▸ **Your task**:
For the entries below, state how many lines contain the word "dataset" and add nothing else.

(Beginning of Recorded information)

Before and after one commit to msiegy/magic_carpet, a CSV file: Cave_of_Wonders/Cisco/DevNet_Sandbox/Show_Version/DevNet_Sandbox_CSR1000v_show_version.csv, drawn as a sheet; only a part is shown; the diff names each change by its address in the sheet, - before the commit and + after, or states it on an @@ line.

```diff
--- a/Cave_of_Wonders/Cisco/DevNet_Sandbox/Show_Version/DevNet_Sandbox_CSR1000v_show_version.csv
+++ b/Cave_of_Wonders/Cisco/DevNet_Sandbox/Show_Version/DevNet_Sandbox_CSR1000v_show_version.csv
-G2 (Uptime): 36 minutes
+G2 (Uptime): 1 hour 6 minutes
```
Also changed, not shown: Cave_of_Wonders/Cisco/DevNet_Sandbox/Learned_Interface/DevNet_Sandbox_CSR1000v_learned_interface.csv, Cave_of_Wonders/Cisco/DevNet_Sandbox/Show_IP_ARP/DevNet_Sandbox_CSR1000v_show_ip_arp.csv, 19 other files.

(End of Recorded information)
(Beginning of Recorded information)

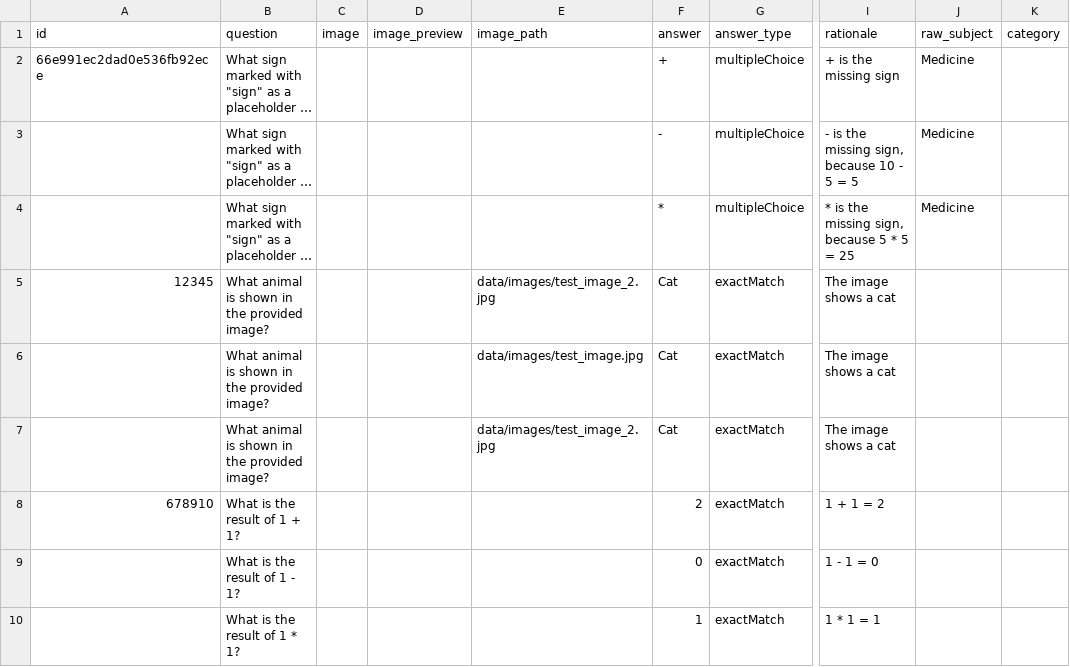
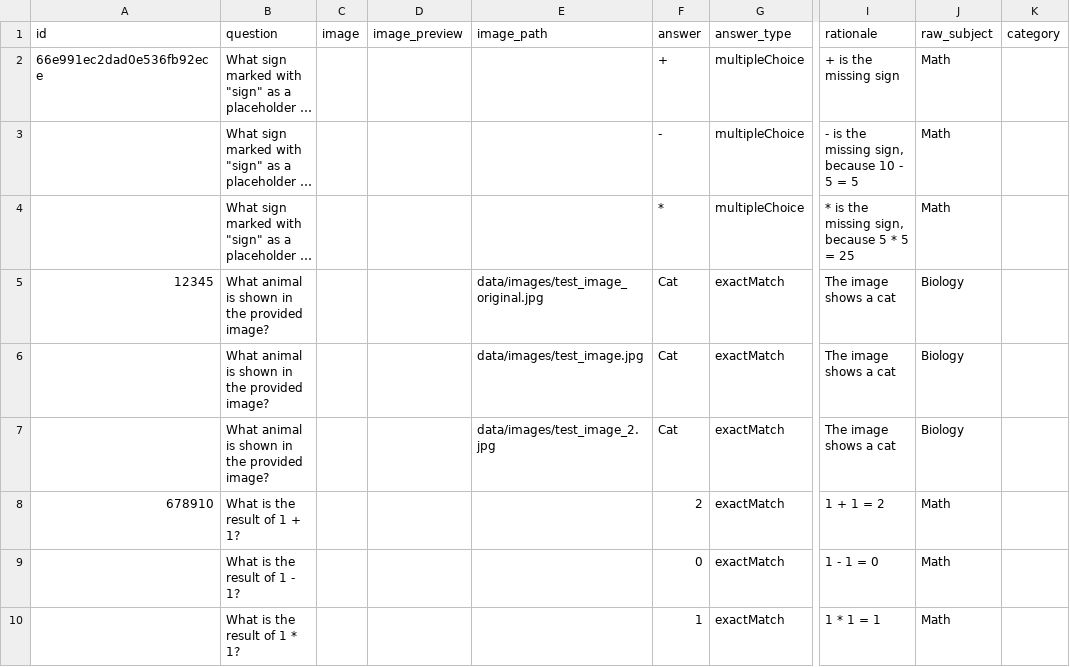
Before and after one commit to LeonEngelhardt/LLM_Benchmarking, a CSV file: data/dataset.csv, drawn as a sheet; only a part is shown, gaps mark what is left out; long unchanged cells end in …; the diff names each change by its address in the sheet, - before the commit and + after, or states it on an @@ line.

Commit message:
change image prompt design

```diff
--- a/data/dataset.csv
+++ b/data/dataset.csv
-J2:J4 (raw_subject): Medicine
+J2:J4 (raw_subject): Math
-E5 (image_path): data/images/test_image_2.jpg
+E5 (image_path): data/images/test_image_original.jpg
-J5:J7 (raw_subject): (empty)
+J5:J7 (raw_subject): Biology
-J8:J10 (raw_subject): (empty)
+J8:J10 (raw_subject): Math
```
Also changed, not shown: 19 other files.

(End of Recorded information)

▸ **Response below**:
3